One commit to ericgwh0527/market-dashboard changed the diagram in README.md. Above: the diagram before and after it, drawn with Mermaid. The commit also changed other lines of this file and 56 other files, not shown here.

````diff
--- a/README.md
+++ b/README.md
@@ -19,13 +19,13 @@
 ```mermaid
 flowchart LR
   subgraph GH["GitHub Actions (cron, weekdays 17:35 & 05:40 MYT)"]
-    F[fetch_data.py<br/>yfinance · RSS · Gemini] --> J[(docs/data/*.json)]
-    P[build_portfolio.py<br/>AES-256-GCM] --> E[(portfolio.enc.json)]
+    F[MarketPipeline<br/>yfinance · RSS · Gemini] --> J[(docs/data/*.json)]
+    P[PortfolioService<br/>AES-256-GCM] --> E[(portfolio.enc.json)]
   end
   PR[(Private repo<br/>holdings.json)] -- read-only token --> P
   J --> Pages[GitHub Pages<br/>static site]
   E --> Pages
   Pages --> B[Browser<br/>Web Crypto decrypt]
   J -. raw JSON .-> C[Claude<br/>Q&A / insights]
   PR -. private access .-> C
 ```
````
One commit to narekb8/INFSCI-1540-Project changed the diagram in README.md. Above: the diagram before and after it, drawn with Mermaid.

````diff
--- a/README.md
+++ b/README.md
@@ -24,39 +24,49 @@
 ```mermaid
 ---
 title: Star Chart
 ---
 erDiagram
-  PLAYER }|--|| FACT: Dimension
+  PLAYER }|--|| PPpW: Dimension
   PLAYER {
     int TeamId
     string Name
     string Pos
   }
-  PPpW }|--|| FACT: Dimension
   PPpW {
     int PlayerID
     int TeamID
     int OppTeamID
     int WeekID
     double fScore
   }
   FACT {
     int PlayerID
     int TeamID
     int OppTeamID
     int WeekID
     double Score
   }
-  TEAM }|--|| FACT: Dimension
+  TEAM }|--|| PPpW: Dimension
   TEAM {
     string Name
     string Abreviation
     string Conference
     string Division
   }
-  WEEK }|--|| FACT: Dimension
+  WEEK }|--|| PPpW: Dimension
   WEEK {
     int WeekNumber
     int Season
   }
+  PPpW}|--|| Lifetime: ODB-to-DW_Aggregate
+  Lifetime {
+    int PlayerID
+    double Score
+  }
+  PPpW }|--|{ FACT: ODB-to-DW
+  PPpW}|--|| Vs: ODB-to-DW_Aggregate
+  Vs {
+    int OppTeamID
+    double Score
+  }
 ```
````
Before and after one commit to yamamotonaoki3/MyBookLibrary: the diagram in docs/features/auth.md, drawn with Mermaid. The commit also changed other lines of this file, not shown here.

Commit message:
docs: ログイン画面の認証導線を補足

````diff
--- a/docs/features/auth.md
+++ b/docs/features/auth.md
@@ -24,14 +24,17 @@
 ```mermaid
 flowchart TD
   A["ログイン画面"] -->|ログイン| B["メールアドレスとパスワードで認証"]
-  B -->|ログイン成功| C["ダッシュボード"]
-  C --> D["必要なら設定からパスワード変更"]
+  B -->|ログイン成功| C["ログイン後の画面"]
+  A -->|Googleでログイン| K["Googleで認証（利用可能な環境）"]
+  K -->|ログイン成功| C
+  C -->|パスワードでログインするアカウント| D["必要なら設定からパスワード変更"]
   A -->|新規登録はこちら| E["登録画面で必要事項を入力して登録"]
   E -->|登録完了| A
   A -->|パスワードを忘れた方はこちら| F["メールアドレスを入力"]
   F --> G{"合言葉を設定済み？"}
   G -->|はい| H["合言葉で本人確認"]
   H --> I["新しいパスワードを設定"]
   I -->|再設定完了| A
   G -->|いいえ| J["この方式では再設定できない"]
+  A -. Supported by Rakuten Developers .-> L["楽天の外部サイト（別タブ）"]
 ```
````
# # #
Return all lines of the material that have "double" in them.

*Exercise solution*.
     double fScore
     double Score
+    double Score
+    double Score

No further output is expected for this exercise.